▼
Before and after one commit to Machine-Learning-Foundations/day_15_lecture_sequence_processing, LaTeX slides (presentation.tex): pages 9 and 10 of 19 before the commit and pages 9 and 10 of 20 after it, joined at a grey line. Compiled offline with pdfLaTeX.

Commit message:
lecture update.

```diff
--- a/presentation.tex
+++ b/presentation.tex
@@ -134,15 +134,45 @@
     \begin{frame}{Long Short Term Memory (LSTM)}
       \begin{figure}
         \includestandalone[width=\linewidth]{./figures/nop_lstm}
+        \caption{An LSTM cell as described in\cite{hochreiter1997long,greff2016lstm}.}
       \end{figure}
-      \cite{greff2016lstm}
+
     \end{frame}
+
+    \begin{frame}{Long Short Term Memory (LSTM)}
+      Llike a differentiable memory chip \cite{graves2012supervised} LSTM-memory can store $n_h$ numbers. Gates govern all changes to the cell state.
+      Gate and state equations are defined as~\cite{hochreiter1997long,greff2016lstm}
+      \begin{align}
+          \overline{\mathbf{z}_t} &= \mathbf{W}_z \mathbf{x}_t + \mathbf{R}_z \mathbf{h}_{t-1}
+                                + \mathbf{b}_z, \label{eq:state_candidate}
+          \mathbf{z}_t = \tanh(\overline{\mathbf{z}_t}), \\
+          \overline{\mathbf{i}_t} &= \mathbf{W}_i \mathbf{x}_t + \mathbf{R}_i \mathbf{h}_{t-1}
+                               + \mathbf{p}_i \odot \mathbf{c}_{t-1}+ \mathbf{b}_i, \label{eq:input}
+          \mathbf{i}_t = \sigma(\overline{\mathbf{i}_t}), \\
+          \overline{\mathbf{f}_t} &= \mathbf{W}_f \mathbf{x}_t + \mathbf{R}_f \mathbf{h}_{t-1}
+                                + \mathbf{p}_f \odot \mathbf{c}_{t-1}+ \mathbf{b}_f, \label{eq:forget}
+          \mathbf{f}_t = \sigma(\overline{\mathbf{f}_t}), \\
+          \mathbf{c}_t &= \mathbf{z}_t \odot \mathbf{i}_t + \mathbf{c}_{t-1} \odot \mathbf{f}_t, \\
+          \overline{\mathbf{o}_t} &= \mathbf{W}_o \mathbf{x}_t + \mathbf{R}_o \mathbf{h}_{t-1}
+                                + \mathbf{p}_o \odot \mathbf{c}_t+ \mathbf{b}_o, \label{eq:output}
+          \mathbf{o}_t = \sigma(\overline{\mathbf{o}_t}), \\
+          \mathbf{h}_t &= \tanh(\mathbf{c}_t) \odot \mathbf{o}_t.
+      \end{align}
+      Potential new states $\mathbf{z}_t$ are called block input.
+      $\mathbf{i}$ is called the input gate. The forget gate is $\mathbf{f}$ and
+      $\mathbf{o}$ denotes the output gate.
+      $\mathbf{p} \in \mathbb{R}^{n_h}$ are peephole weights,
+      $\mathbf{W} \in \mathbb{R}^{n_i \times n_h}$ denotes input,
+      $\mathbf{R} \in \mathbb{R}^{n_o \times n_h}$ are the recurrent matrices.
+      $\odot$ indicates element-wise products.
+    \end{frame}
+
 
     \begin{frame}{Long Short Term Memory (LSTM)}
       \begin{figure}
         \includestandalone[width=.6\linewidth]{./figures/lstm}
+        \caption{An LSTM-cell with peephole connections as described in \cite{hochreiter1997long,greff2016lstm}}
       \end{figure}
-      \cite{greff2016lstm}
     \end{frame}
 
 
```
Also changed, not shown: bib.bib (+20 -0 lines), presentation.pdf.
▲
For every entry above, give it back exactly as written.

Before and after one commit to Machine-Learning-Foundations/day_15_lecture_sequence_processing, LaTeX slides (presentation.tex): pages 9 and 10 of 19 before the commit and pages 9 and 10 of 20 after it, joined at a grey line. Compiled offline with pdfLaTeX.

Commit message:
lecture update.

```diff
--- a/presentation.tex
+++ b/presentation.tex
@@ -134,15 +134,45 @@
     \begin{frame}{Long Short Term Memory (LSTM)}
       \begin{figure}
         \includestandalone[width=\linewidth]{./figures/nop_lstm}
+        \caption{An LSTM cell as described in\cite{hochreiter1997long,greff2016lstm}.}
       \end{figure}
-      \cite{greff2016lstm}
+
     \end{frame}
+
+    \begin{frame}{Long Short Term Memory (LSTM)}
+      Llike a differentiable memory chip \cite{graves2012supervised} LSTM-memory can store $n_h$ numbers. Gates govern all changes to the cell state.
+      Gate and state equations are defined as~\cite{hochreiter1997long,greff2016lstm}
+      \begin{align}
+          \overline{\mathbf{z}_t} &= \mathbf{W}_z \mathbf{x}_t + \mathbf{R}_z \mathbf{h}_{t-1}
+                                + \mathbf{b}_z, \label{eq:state_candidate}
+          \mathbf{z}_t = \tanh(\overline{\mathbf{z}_t}), \\
+          \overline{\mathbf{i}_t} &= \mathbf{W}_i \mathbf{x}_t + \mathbf{R}_i \mathbf{h}_{t-1}
+                               + \mathbf{p}_i \odot \mathbf{c}_{t-1}+ \mathbf{b}_i, \label{eq:input}
+          \mathbf{i}_t = \sigma(\overline{\mathbf{i}_t}), \\
+          \overline{\mathbf{f}_t} &= \mathbf{W}_f \mathbf{x}_t + \mathbf{R}_f \mathbf{h}_{t-1}
+                                + \mathbf{p}_f \odot \mathbf{c}_{t-1}+ \mathbf{b}_f, \label{eq:forget}
+          \mathbf{f}_t = \sigma(\overline{\mathbf{f}_t}), \\
+          \mathbf{c}_t &= \mathbf{z}_t \odot \mathbf{i}_t + \mathbf{c}_{t-1} \odot \mathbf{f}_t, \\
+          \overline{\mathbf{o}_t} &= \mathbf{W}_o \mathbf{x}_t + \mathbf{R}_o \mathbf{h}_{t-1}
+                                + \mathbf{p}_o \odot \mathbf{c}_t+ \mathbf{b}_o, \label{eq:output}
+          \mathbf{o}_t = \sigma(\overline{\mathbf{o}_t}), \\
+          \mathbf{h}_t &= \tanh(\mathbf{c}_t) \odot \mathbf{o}_t.
+      \end{align}
+      Potential new states $\mathbf{z}_t$ are called block input.
+      $\mathbf{i}$ is called the input gate. The forget gate is $\mathbf{f}$ and
+      $\mathbf{o}$ denotes the output gate.
+      $\mathbf{p} \in \mathbb{R}^{n_h}$ are peephole weights,
+      $\mathbf{W} \in \mathbb{R}^{n_i \times n_h}$ denotes input,
+      $\mathbf{R} \in \mathbb{R}^{n_o \times n_h}$ are the recurrent matrices.
+      $\odot$ indicates element-wise products.
+    \end{frame}
+
 
     \begin{frame}{Long Short Term Memory (LSTM)}
       \begin{figure}
         \includestandalone[width=.6\linewidth]{./figures/lstm}
+        \caption{An LSTM-cell with peephole connections as described in \cite{hochreiter1997long,greff2016lstm}}
       \end{figure}
-      \cite{greff2016lstm}
     \end{frame}
 
 
```
Also changed, not shown: bib.bib (+20 -0 lines), presentation.pdf.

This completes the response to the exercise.